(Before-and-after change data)
━━━━━━━━

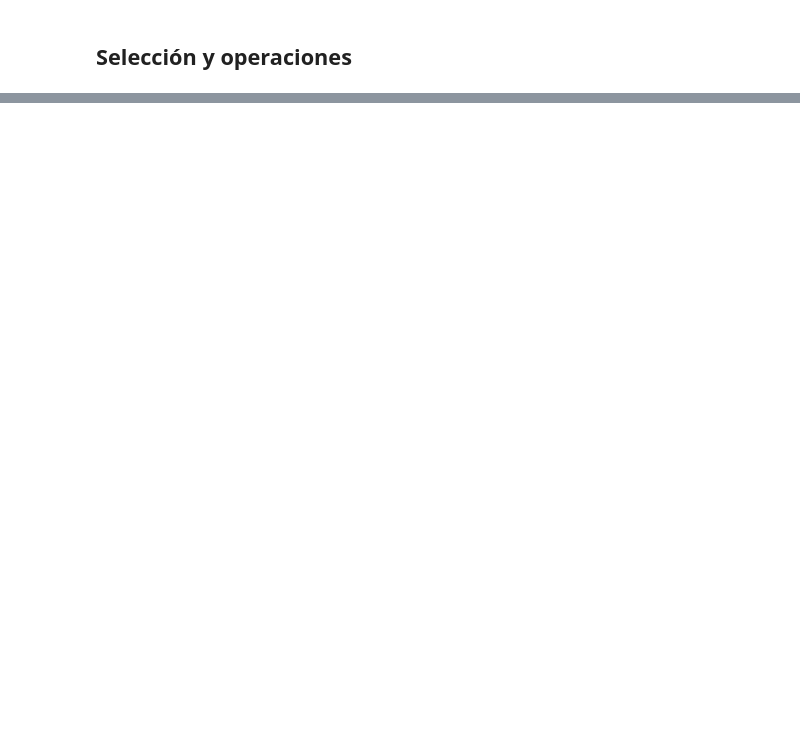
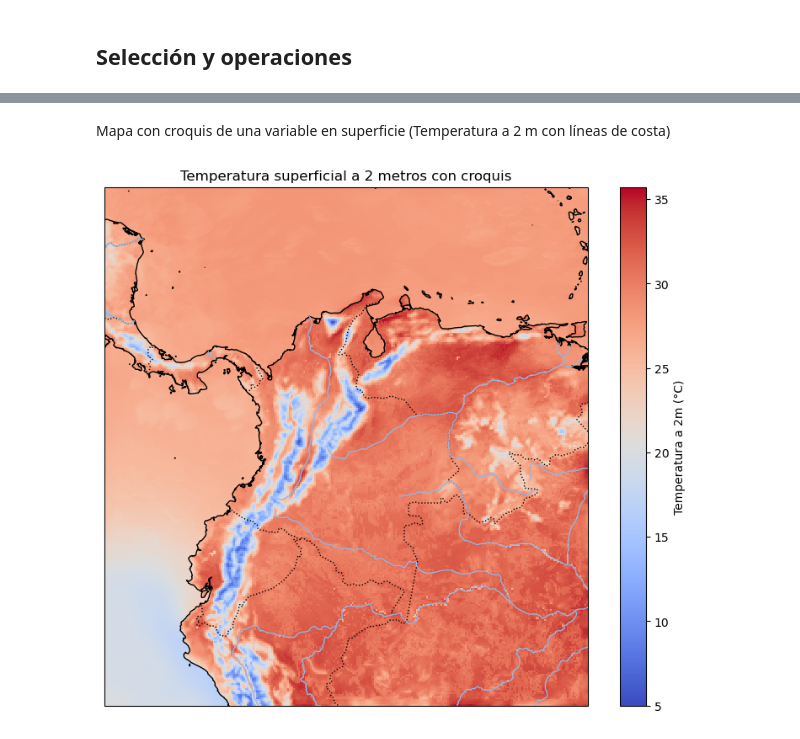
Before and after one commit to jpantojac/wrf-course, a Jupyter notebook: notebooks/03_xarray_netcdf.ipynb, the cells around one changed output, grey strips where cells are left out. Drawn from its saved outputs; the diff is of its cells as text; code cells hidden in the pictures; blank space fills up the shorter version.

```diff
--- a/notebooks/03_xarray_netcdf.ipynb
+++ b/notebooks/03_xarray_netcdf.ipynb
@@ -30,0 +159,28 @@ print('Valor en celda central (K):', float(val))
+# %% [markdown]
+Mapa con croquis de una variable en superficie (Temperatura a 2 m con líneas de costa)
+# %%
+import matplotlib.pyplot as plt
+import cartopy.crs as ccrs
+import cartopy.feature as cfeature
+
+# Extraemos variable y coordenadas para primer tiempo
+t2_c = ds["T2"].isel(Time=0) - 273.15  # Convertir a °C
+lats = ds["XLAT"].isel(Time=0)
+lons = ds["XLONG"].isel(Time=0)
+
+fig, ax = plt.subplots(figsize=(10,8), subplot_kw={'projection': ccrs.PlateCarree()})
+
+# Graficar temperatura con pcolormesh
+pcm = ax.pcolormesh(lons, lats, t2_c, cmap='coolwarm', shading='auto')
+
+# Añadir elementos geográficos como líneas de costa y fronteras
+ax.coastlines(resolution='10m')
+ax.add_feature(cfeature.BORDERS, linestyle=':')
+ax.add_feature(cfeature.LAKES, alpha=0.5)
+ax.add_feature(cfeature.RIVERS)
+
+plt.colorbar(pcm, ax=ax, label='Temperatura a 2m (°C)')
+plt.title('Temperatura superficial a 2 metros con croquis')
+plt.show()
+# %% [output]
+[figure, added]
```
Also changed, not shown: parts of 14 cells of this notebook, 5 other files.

━━━━━━━━

## WORK TASK
Could you set down the data exactly as given, minus its pictures?

## SOLUTION FOR THIS EXERCISE
Before and after one commit to jpantojac/wrf-course, a Jupyter notebook: notebooks/03_xarray_netcdf.ipynb, the cells around one changed output, grey strips where cells are left out. Drawn from its saved outputs; the diff is of its cells as text; code cells hidden in the pictures; blank space fills up the shorter version.

```diff
--- a/notebooks/03_xarray_netcdf.ipynb
+++ b/notebooks/03_xarray_netcdf.ipynb
@@ -30,0 +159,28 @@ print('Valor en celda central (K):', float(val))
+# %% [markdown]
+Mapa con croquis de una variable en superficie (Temperatura a 2 m con líneas de costa)
+# %%
+import matplotlib.pyplot as plt
+import cartopy.crs as ccrs
+import cartopy.feature as cfeature
+
+# Extraemos variable y coordenadas para primer tiempo
+t2_c = ds["T2"].isel(Time=0) - 273.15  # Convertir a °C
+lats = ds["XLAT"].isel(Time=0)
+lons = ds["XLONG"].isel(Time=0)
+
+fig, ax = plt.subplots(figsize=(10,8), subplot_kw={'projection': ccrs.PlateCarree()})
+
+# Graficar temperatura con pcolormesh
+pcm = ax.pcolormesh(lons, lats, t2_c, cmap='coolwarm', shading='auto')
+
+# Añadir elementos geográficos como líneas de costa y fronteras
+ax.coastlines(resolution='10m')
+ax.add_feature(cfeature.BORDERS, linestyle=':')
+ax.add_feature(cfeature.LAKES, alpha=0.5)
+ax.add_feature(cfeature.RIVERS)
+
+plt.colorbar(pcm, ax=ax, label='Temperatura a 2m (°C)')
+plt.title('Temperatura superficial a 2 metros con croquis')
+plt.show()
+# %% [output]
+[figure, added]
```
Also changed, not shown: parts of 14 cells of this notebook, 5 other files.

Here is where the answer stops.